[TASK TO COMPLETE] Please write out the full listing beneath this line exactly, skipping its images.

[DATASET RECORDS]
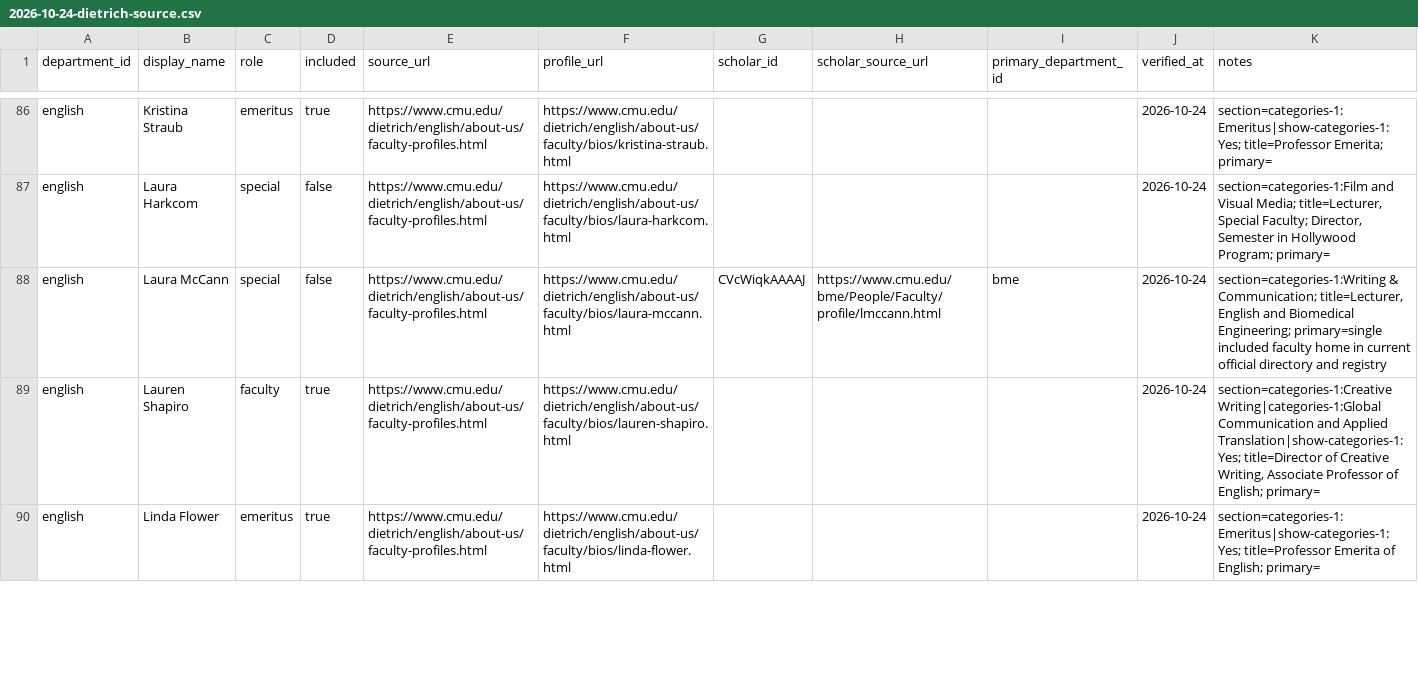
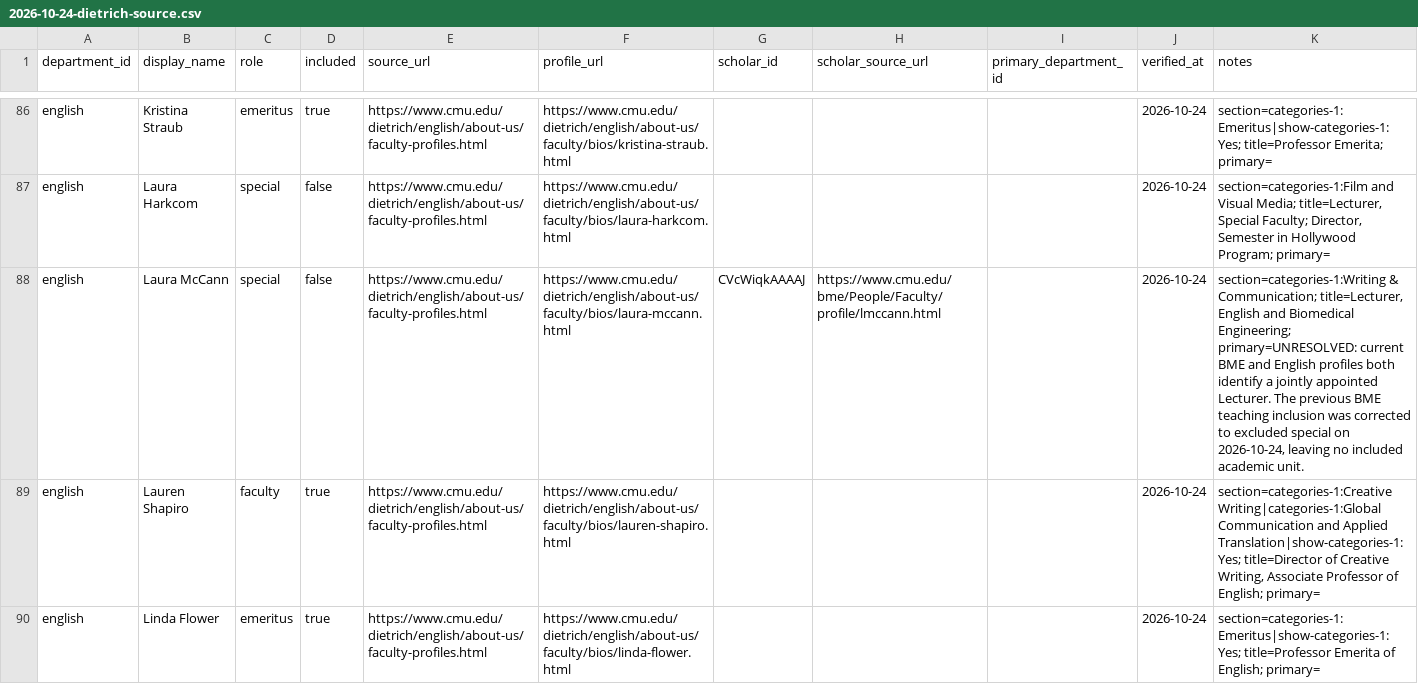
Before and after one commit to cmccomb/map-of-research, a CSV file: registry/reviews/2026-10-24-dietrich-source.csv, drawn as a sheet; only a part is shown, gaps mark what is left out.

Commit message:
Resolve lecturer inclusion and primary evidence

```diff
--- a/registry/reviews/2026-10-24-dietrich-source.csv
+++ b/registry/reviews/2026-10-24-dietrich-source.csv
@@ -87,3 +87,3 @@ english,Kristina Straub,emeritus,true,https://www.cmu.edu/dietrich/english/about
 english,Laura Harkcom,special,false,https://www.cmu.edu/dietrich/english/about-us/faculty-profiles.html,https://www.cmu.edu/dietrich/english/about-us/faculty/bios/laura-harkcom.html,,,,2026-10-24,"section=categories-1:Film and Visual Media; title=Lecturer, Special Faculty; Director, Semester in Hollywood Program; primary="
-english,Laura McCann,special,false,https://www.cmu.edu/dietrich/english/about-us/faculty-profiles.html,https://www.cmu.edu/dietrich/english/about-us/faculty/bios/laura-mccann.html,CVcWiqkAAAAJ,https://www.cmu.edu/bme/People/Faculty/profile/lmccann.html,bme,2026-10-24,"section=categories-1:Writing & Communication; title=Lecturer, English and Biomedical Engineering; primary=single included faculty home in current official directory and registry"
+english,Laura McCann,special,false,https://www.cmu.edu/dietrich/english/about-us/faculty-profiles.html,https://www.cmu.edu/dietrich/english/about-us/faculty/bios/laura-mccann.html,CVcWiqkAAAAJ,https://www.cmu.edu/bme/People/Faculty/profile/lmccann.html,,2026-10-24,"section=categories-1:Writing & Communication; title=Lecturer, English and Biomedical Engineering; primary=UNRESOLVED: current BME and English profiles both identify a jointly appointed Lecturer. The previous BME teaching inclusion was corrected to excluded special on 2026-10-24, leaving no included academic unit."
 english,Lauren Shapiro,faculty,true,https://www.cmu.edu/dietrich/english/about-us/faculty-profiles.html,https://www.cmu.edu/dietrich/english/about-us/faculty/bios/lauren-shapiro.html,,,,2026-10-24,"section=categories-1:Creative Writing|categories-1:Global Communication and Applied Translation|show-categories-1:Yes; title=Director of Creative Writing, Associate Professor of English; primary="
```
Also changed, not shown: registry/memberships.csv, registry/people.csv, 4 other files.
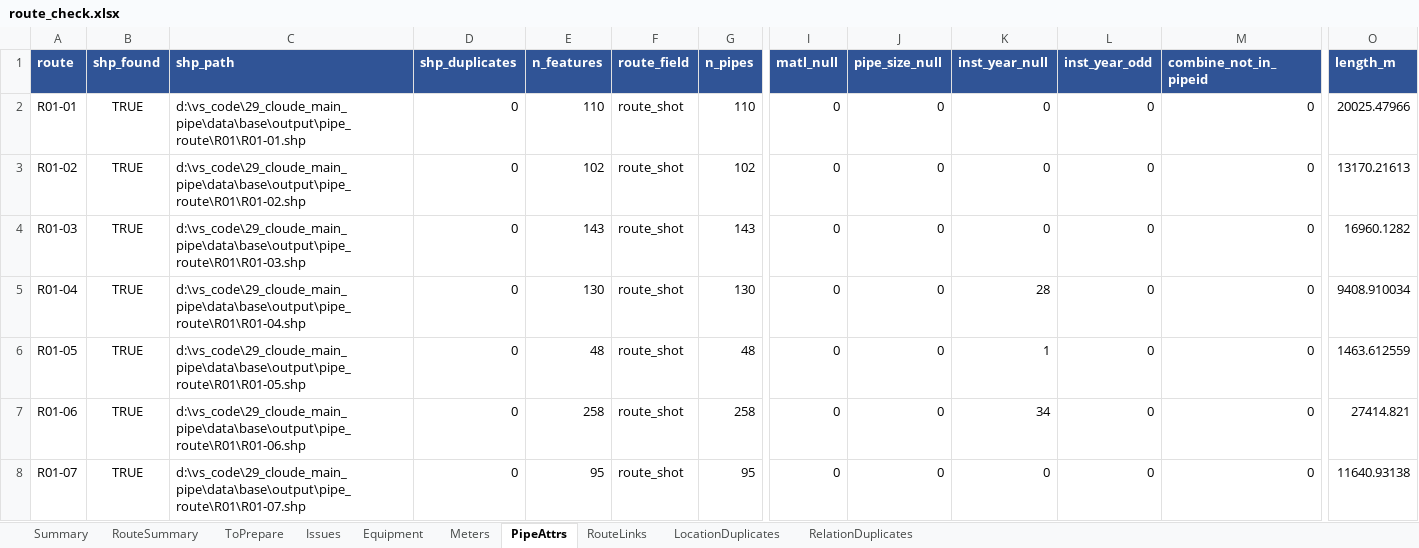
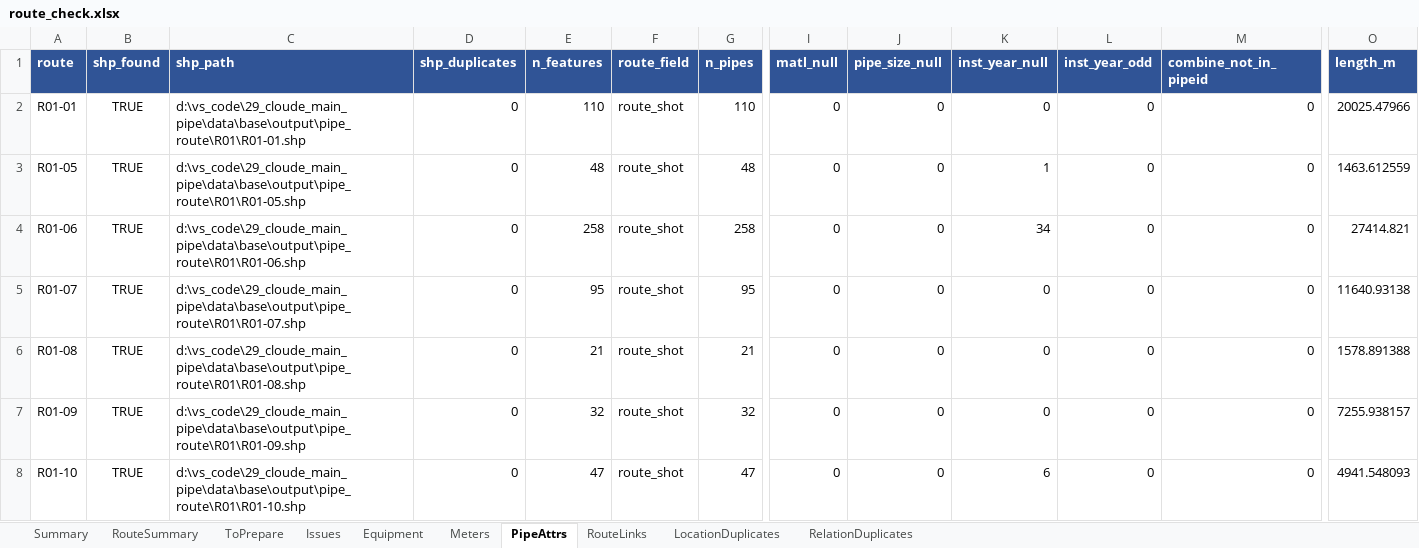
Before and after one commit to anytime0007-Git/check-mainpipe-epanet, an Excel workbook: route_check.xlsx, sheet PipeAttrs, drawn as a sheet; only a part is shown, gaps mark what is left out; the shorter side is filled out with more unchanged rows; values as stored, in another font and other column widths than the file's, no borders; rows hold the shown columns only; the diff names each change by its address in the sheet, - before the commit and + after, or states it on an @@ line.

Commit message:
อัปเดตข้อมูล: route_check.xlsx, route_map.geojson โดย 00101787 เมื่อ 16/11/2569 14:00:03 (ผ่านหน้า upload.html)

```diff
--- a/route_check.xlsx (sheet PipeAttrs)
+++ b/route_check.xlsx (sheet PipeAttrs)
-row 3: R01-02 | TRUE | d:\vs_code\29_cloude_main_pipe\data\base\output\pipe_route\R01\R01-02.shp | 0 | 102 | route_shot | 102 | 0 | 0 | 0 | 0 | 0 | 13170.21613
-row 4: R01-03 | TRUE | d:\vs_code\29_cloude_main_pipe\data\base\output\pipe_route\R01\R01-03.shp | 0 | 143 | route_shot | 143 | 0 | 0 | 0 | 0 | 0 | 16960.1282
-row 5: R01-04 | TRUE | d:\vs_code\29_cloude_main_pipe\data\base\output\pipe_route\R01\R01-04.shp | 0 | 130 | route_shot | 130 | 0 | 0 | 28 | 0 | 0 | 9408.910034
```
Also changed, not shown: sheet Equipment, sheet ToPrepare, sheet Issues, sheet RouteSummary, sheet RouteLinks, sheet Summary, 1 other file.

[RESULT]
Before and after one commit to cmccomb/map-of-research, a CSV file: registry/reviews/2026-10-24-dietrich-source.csv, drawn as a sheet; only a part is shown, gaps mark what is left out.

Commit message:
Resolve lecturer inclusion and primary evidence

```diff
--- a/registry/reviews/2026-10-24-dietrich-source.csv
+++ b/registry/reviews/2026-10-24-dietrich-source.csv
@@ -87,3 +87,3 @@ english,Kristina Straub,emeritus,true,https://www.cmu.edu/dietrich/english/about
 english,Laura Harkcom,special,false,https://www.cmu.edu/dietrich/english/about-us/faculty-profiles.html,https://www.cmu.edu/dietrich/english/about-us/faculty/bios/laura-harkcom.html,,,,2026-10-24,"section=categories-1:Film and Visual Media; title=Lecturer, Special Faculty; Director, Semester in Hollywood Program; primary="
-english,Laura McCann,special,false,https://www.cmu.edu/dietrich/english/about-us/faculty-profiles.html,https://www.cmu.edu/dietrich/english/about-us/faculty/bios/laura-mccann.html,CVcWiqkAAAAJ,https://www.cmu.edu/bme/People/Faculty/profile/lmccann.html,bme,2026-10-24,"section=categories-1:Writing & Communication; title=Lecturer, English and Biomedical Engineering; primary=single included faculty home in current official directory and registry"
+english,Laura McCann,special,false,https://www.cmu.edu/dietrich/english/about-us/faculty-profiles.html,https://www.cmu.edu/dietrich/english/about-us/faculty/bios/laura-mccann.html,CVcWiqkAAAAJ,https://www.cmu.edu/bme/People/Faculty/profile/lmccann.html,,2026-10-24,"section=categories-1:Writing & Communication; title=Lecturer, English and Biomedical Engineering; primary=UNRESOLVED: current BME and English profiles both identify a jointly appointed Lecturer. The previous BME teaching inclusion was corrected to excluded special on 2026-10-24, leaving no included academic unit."
 english,Lauren Shapiro,faculty,true,https://www.cmu.edu/dietrich/english/about-us/faculty-profiles.html,https://www.cmu.edu/dietrich/english/about-us/faculty/bios/lauren-shapiro.html,,,,2026-10-24,"section=categories-1:Creative Writing|categories-1:Global Communication and Applied Translation|show-categories-1:Yes; title=Director of Creative Writing, Associate Professor of English; primary="
```
Also changed, not shown: registry/memberships.csv, registry/people.csv, 4 other files.
Before and after one commit to anytime0007-Git/check-mainpipe-epanet, an Excel workbook: route_check.xlsx, sheet PipeAttrs, drawn as a sheet; only a part is shown, gaps mark what is left out; the shorter side is filled out with more unchanged rows; values as stored, in another font and other column widths than the file's, no borders; rows hold the shown columns only; the diff names each change by its address in the sheet, - before the commit and + after, or states it on an @@ line.

Commit message:
อัปเดตข้อมูล: route_check.xlsx, route_map.geojson โดย 00101787 เมื่อ 16/11/2569 14:00:03 (ผ่านหน้า upload.html)

```diff
--- a/route_check.xlsx (sheet PipeAttrs)
+++ b/route_check.xlsx (sheet PipeAttrs)
-row 3: R01-02 | TRUE | d:\vs_code\29_cloude_main_pipe\data\base\output\pipe_route\R01\R01-02.shp | 0 | 102 | route_shot | 102 | 0 | 0 | 0 | 0 | 0 | 13170.21613
-row 4: R01-03 | TRUE | d:\vs_code\29_cloude_main_pipe\data\base\output\pipe_route\R01\R01-03.shp | 0 | 143 | route_shot | 143 | 0 | 0 | 0 | 0 | 0 | 16960.1282
-row 5: R01-04 | TRUE | d:\vs_code\29_cloude_main_pipe\data\base\output\pipe_route\R01\R01-04.shp | 0 | 130 | route_shot | 130 | 0 | 0 | 28 | 0 | 0 | 9408.910034
```
Also changed, not shown: sheet Equipment, sheet ToPrepare, sheet Issues, sheet RouteSummary, sheet RouteLinks, sheet Summary, 1 other file.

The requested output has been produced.